As a PR executive, it’s unfathomable that Sacco was ignorant to the consequences of her online activities. That lack of foresight is as much to blame for her departure as the infamous Tweet.

Incidents like Sacco’s aren’t exactly unique. In fact, the entire situation is one we’ve seen many times this past year: The foolish post or tweet that goes viral, the outrage, and a Company trying to capitalize on the controversy (and the subsequent apology). It was all going according to script for the Internet.  

Then, something different happened.

Someone stumbled upon www.justinesacco.com and noticed that the web domain had been purchased to redirect people to the Aid for Africa page. This was remarkably refreshing.

It’s incredibly easy to sit online and mock Sacco’s stupidity and insensitivity, but that doesn’t really achieve anything. That type of reaction makes these situations a case of “lather, rinse, repeat” without any progress made.

Trying to make something positive out of it all, on the other hand, is incredibly smart. The lifespan of these stories is incredibly small due to the sheer frequency at which they occur. Some Good Samaritan out there opted to capitalize on Sacco’s 15 minutes of fame to do good.

Talk about keeping with the spirit of the holiday season.

The Internet is unfortunately full of comments like Justine Sacco’s. Only a small percentage will go viral, but when they do, it’s a tremendous opportunity for relevant organizations to get the word out to educate the public. There’s been no word on whether the tie-in had any substantial contribution, but that’s secondary to the fact that it got a lot of eyeballs on that site.
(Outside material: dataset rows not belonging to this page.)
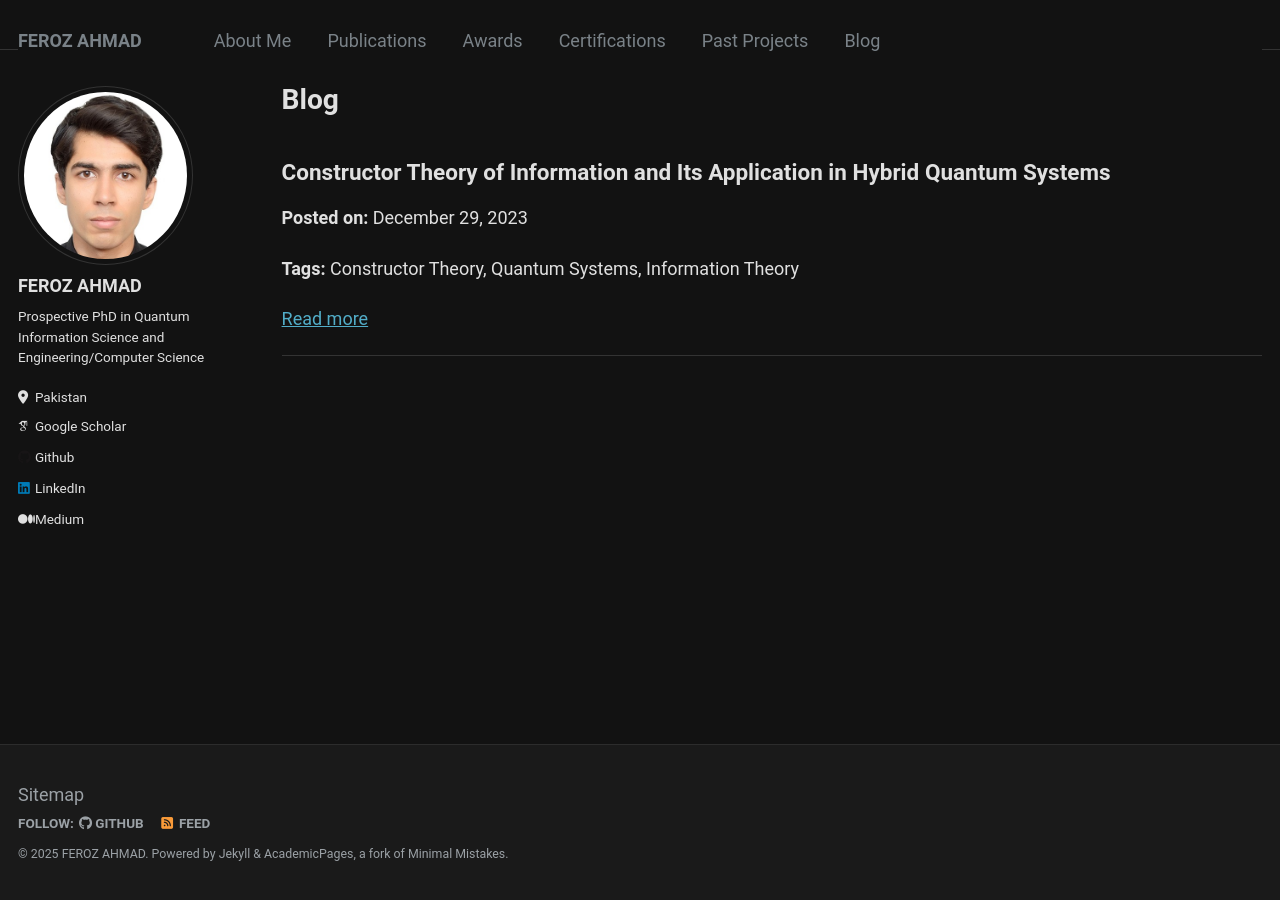
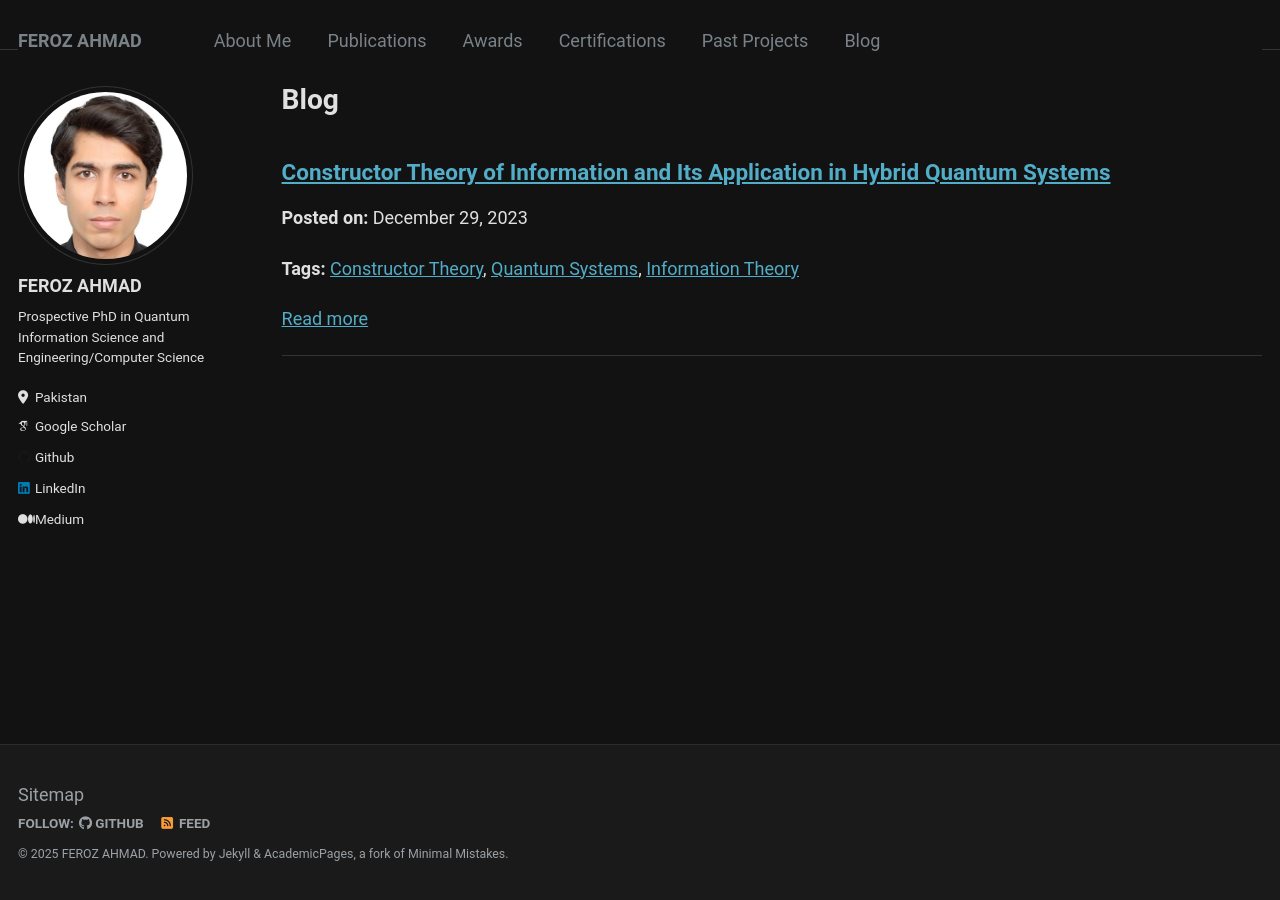
Before and after one commit to Fe-r-oz/Fe-r-oz.github.io, a Jekyll site: the page built from _pages/blogs.html, in a window 1280 px wide. Built offline with Jekyll 4.4.1, drawn with Linux system fonts in a browser that asks for light colours; some web fonts are replaced.

Commit message:
Update blogs.html

```diff
--- a/_pages/blogs.html
+++ b/_pages/blogs.html
@@ -6,18 +6,30 @@ author_profile: true
 ---
 
 {% for blog in site.blogs %}
-  <h2>{{ blog.title }}</h2>
+  <div class="blog-post">
+    <!-- Blog Title -->
+    <h2><a href="{{ blog.url }}">{{ blog.title }}</a></h2>
+
+    <!-- Blog Date -->
     <p><strong>Posted on:</strong> {{ blog.date | date: "%B %d, %Y" }}</p>
 
+    <!-- Blog Tags -->
     {% if blog.tags %}
       <p><strong>Tags:</strong>
         {% for tag in blog.tags %}
-        {{ tag }}{% if forloop.last == false %}, {% endif %}
+          <a href="/tags/{{ tag | slugify }}">{{ tag }}</a>{% if forloop.last == false %}, {% endif %}
         {% endfor %}
       </p>
     {% endif %}
 
-  <p>{{ blog.intro }}</p>
-  <p><a href="{{ blog.link }}">Read more</a></p>
+    <!-- Blog Intro (with Markdown rendering) -->
+    <div class="intro">
+      {{ blog.intro | markdownify }}
+    </div>
+
+    <!-- Read More Link -->
+    <p><a href="{{ blog.link }}" target="_blank">Read more</a></p>
+
     <hr>
+  </div>
 {% endfor %}
```
Lines whose indentation alone changed are shown as unchanged.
The next time this happens, I hope that some organization takes that anonymous person’s lead and uses the situation to make a difference.